### Prompt:
In the records below, which lines include "hostHarness"? Copy them.

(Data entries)
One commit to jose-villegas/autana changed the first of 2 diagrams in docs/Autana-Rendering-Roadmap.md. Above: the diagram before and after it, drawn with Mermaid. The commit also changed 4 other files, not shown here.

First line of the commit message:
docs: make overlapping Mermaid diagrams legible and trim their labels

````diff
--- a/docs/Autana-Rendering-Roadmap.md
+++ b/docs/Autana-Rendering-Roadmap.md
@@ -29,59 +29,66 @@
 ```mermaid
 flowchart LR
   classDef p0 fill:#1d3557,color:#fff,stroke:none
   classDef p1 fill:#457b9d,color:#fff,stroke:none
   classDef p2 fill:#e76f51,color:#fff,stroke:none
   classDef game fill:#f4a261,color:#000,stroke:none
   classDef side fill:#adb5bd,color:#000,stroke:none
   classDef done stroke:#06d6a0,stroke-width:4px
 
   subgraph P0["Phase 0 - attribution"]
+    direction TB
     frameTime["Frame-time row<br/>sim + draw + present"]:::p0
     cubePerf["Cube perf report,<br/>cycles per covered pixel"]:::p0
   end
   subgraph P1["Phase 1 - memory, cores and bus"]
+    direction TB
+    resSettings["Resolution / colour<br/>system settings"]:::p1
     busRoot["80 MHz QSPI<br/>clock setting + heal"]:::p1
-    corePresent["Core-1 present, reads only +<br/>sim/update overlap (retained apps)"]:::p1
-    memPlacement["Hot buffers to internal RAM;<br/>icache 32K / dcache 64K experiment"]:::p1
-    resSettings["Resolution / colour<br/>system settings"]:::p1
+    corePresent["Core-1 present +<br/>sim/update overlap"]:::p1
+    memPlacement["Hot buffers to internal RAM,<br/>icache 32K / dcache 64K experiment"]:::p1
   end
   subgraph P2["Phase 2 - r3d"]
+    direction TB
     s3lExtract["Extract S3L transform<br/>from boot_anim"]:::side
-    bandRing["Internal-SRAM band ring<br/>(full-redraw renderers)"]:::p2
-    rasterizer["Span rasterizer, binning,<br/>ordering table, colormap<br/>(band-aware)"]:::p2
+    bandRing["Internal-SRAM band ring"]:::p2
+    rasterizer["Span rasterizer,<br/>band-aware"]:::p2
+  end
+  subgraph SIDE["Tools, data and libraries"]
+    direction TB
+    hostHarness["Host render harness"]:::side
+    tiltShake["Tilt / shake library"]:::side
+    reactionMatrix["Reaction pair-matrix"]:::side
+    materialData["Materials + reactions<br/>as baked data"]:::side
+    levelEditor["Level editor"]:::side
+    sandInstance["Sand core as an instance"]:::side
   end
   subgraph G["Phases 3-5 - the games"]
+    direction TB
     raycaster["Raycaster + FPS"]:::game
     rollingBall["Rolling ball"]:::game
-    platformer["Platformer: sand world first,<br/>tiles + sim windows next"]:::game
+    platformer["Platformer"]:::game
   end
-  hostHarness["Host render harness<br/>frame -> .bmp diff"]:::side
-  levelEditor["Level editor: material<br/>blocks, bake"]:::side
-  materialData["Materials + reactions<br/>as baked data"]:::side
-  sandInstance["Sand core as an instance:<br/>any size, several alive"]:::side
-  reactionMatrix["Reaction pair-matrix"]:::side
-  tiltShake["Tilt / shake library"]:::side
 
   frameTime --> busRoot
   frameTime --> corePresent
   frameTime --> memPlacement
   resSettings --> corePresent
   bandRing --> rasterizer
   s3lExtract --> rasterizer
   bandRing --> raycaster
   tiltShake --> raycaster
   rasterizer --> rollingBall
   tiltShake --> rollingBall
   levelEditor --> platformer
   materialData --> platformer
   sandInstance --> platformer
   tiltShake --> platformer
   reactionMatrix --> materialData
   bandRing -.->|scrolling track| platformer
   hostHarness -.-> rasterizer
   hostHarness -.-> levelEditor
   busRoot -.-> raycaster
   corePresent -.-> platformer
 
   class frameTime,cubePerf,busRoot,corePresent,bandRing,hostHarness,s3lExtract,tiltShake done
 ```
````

### Answer to this exercise:
+    hostHarness["Host render harness"]:::side
-  hostHarness["Host render harness<br/>frame -> .bmp diff"]:::side
   hostHarness -.-> rasterizer
   hostHarness -.-> levelEditor
   class frameTime,cubePerf,busRoot,corePresent,bandRing,hostHarness,s3lExtract,tiltShake done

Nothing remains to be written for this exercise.